To this end I will introduce a range of atomic-scale silicon devices, fabricated by a unique combination of STM hydrogen lithography, phosphorus delta-doping and molecular beam epitaxy. Building up from basic components such as atomic-scale wiring and few-atom quantum dots, I will show how these structures can be integrated to construct complex circuits allowing the time-resolved electrical detection individual electron spins for silicon quantum information processing.

I will provide a brief outlook on progress towards the atomic-scale nanostructuring of next- generation electronic materials such as graphene and the layered transition metal dichalcogenides (TMDCs).

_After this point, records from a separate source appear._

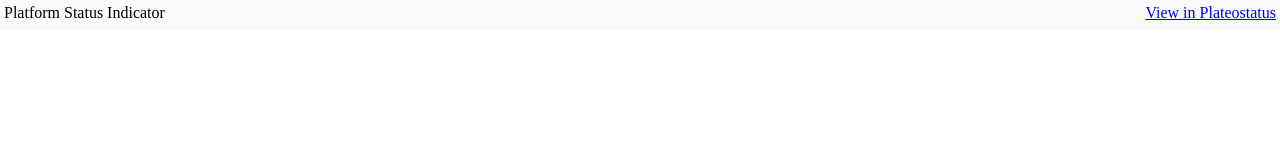
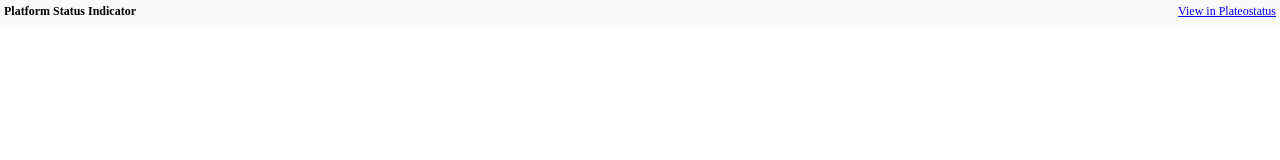
Before and after one commit to takenspc/ps-indicator, a browser extension: page pageAction/index.html in a window 1280 px wide. Drawn offline with Linux system fonts and the light colour scheme.

Commit message:
Tweak CSS for Firefox

```diff
--- a/pageAction/style.css
+++ b/pageAction/style.css
@@ -5,11 +5,13 @@ html {
 
 * {
     font-size: 1em;
-    font-style: normal;
-    font-weight: normal;
     margin: 0;
     padding: 0;
     box-sizing: border-box;
+}
+
+body {
+    font-size: 75%;
 }
 
 ul,
```
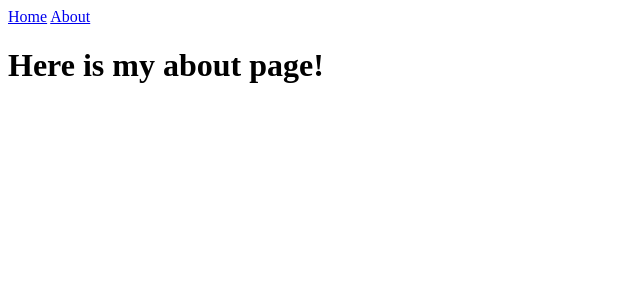
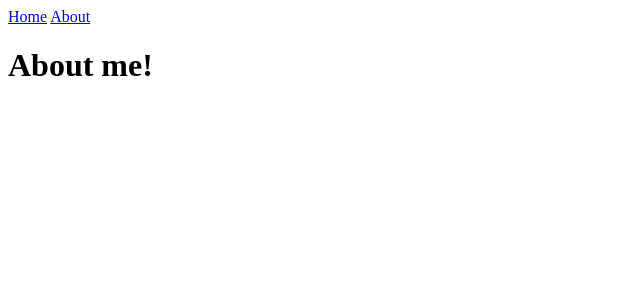
Before and after one commit to sideOfLentils/sideoflentils.github.io, a SvelteKit app in the folder my-app/: page /about in a window 1280 px wide. Shown: the top 300 px of the page, without its empty margins (0-640 px from the left). Built offline with nearby package versions, Linux system fonts and the light colour scheme.

Commit message:
added in a layout for the home and about page

```diff
--- /dev/null
+++ b/my-app/src/routes/+layout.svelte
@@ -0,0 +1,6 @@
+<nav>
+    <a href="/">Home</a>
+    <a href="/about">About</a>
+</nav>
+
+<slot />
--- a/my-app/src/routes/+page.svelte
+++ b/my-app/src/routes/+page.svelte
@@ -1,8 +1,3 @@
-<nav>
-    <a href="/">Home</a>
-    <a href="/about">About</a>
-</nav>
-
 <script>
     let name = "David";
 </script>
--- a/my-app/src/routes/about/+page.svelte
+++ b/my-app/src/routes/about/+page.svelte
@@ -1,6 +1 @@
-<nav>
-    <a href="/">Home</a>
-    <a href="/about">About</a>
-</nav>
-
-<h1>Here is my about page!</h1>
+<h1>About me!</h1>
```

About the Speaker: Bent received his Ph.D. from the University of New South Wales (UNSW) in Sydney, Australia. As part of the Centre for Quantum Computation and Communication Technology (CQC2T), he has made contributed to the development of an atomic-precision fabrication scheme for the engineering of atomic-scale electronic devices for spin-based quantum information processing. In his current role at the Centre for Atomically Thin Materials (MCATM), Monash University, Bent is applying his expertise in atomic-scale nanostructuring to the next generation electronic materials graphene and the layered transition metal dichalcogenides (TMDCs). In this role he has recently been awarded with the Discovery Early Career Researcher Award (DECRA) fellowship by the Australian Research Council (ARC).